Two months before Arthur was killed, Hughes’ mother had raised concerns with officials after seeing bruising on his body.

But social workers had visited the home and concluded there were no concerns.

Two weeks later, Star Hobson’s mother, and her mother’s girlfriend, were jailed for her killing. Star’s death has again led to widespread questioning of the role of social workers and the police after it emerged friends and family had reported concerns on five separate occasions in the eight month before she died.

When we heard it on the news, my wife remembered the first such case that she had worked on as a production assistant at Southern ITV - Maria Colwell who lived in Brighton but died when her step-father kicked her to death. That was in 1973.

Since then there have been many more.

Victoria Climbie died in February 2000, aged eight. Victoria was tortured to death by her great-aunt, and the woman's boyfriend. The subsequent inquiry exposed serious failings by the child protection services and staff responsible for her welfare.

In 2007, Peter Connelly was murdered. The death of ‘Baby P’, as Peter became known, resulted from the incompetence of almost every member of staff who came into contact with him. He had been visited 60 times by the authorities in the eight months before his death.

And Ella-Rose Clover was murdered in 2019, aged 22 months.

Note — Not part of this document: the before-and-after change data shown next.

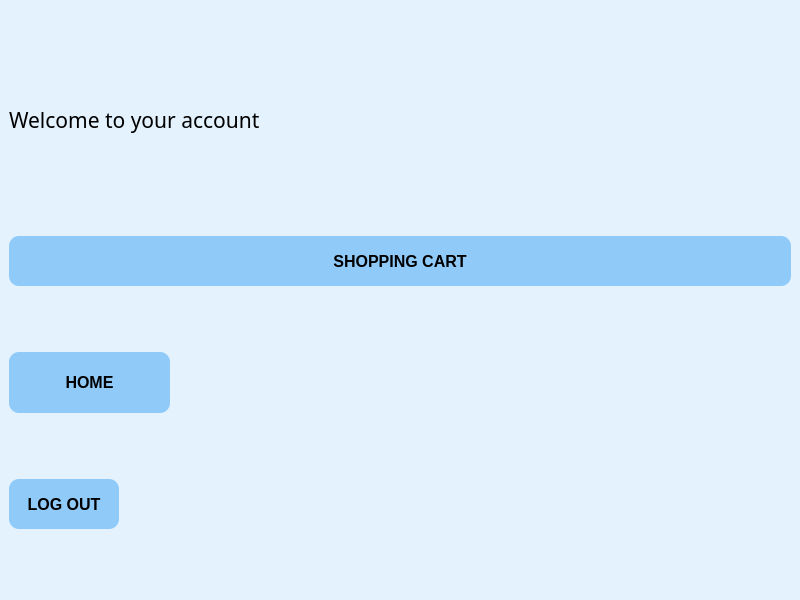
First picture: the form in ui/account.ui, repository chaunamthong2015-ui/PTA39-SPCK, before the edit.
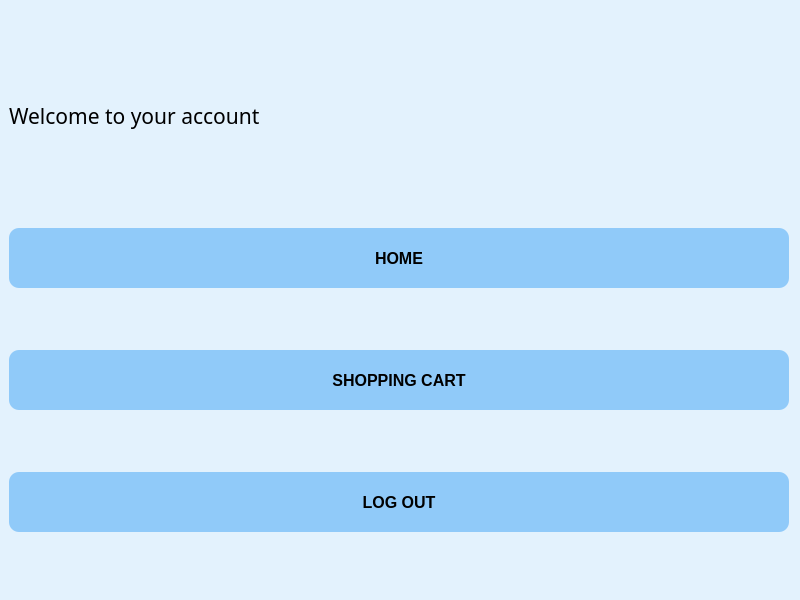
Second picture: the form after the edit. Icons and pictures are not drawn.

```diff
--- a/ui/account.ui
+++ b/ui/account.ui
@@ -73,36 +73,18 @@
       </property>
      </widget>
     </item>
-    <item>
-     <widget class="QPushButton" name="pushButton">
-      <property name="font">
-       <font>
-        <pointsize>-1</pointsize>
-        <weight>87</weight>
-        <bold>true</bold>
-       </font>
-      </property>
-      <property name="text">
-       <string>SHOPPING CART</string>
-      </property>
-      <property name="icon">
-       <iconset>
-        <normaloff>../assets/icons/icons8-shopping-cart-60.png</normaloff>../assets/icons/icons8-shopping-cart-60.png</iconset>
-      </property>
-     </widget>
-    </item>
     <item>
      <widget class="QPushButton" name="home">
       <property name="minimumSize">
        <size>
-        <width>161</width>
-        <height>61</height>
+        <width>780</width>
+        <height>60</height>
        </size>
       </property>
       <property name="maximumSize">
        <size>
-        <width>161</width>
-        <height>16777215</height>
+        <width>780</width>
+        <height>60</height>
        </size>
       </property>
       <property name="font">
@@ -124,18 +106,48 @@
       </property>
      </widget>
     </item>
+    <item>
+     <widget class="QPushButton" name="pushButton">
+      <property name="minimumSize">
+       <size>
+        <width>780</width>
+        <height>60</height>
+       </size>
+      </property>
+      <property name="maximumSize">
+       <size>
+        <width>780</width>
+        <height>60</height>
+       </size>
+      </property>
+      <property name="font">
+       <font>
+        <pointsize>-1</pointsize>
+        <weight>87</weight>
+        <bold>true</bold>
+       </font>
+      </property>
+      <property name="text">
+       <string>SHOPPING CART</string>
+      </property>
+      <property name="icon">
+       <iconset>
+        <normaloff>../assets/icons/icons8-shopping-cart-60.png</normaloff>../assets/icons/icons8-shopping-cart-60.png</iconset>
+      </property>
+     </widget>
+    </item>
     <item>
      <widget class="QPushButton" name="logout">
       <property name="minimumSize">
        <size>
-        <width>110</width>
-        <height>50</height>
+        <width>780</width>
+        <height>60</height>
        </size>
       </property>
       <property name="maximumSize">
        <size>
-        <width>110</width>
-        <height>50</height>
+        <width>780</width>
+        <height>60</height>
        </size>
       </property>
       <property name="font">
```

Liverpool Crown Court heard chances to prevent Ella's death had been missed as doctors believed there was a medical reason for her bruising.

And on, and on, and on…

Reports, reviews, reassessments and the rest follow, as night follows day - shedding as much light on what really needs to be fine as night sheds light itself.

As for those reports, even the best hit the rocks, stayed on shelves or are shuffled away for fear of upsetting the social work world.

Twice Lord Laming has reported on these matters - on the case of Victoria Climbie and Baby P - and twice he has said the child should always be given the benefit of the doubt.

When warnings emerge, he said, remove the child to a place of safety.

He or she can always be returned safely, should those concerns prove unfounded.

But, no; time and time again it us the family that is given the benefit of the doubt; the parent or parents, or the parent and partner..

All too often, too, these are dysfunctional families.

The signs are there to see but the authorities are either blind to it or unwilling to be judged judgemental.

So political correctness is preserved but young lives aren’t.

What is more, heads seldom roll.

Ed Balls on the challenge of dealing with the Baby P case is well worth reading up on. The resistance he faced was staggering but he rested it, to his credit.

I know many social workers are low paid and hard pressed.

But frankly if a child’s death occurs on your watch and actions were not taken, were delayed or avoided - well, the bell tolls, and it tolls for you.

I may be harsh but decades of despondency have taken me there.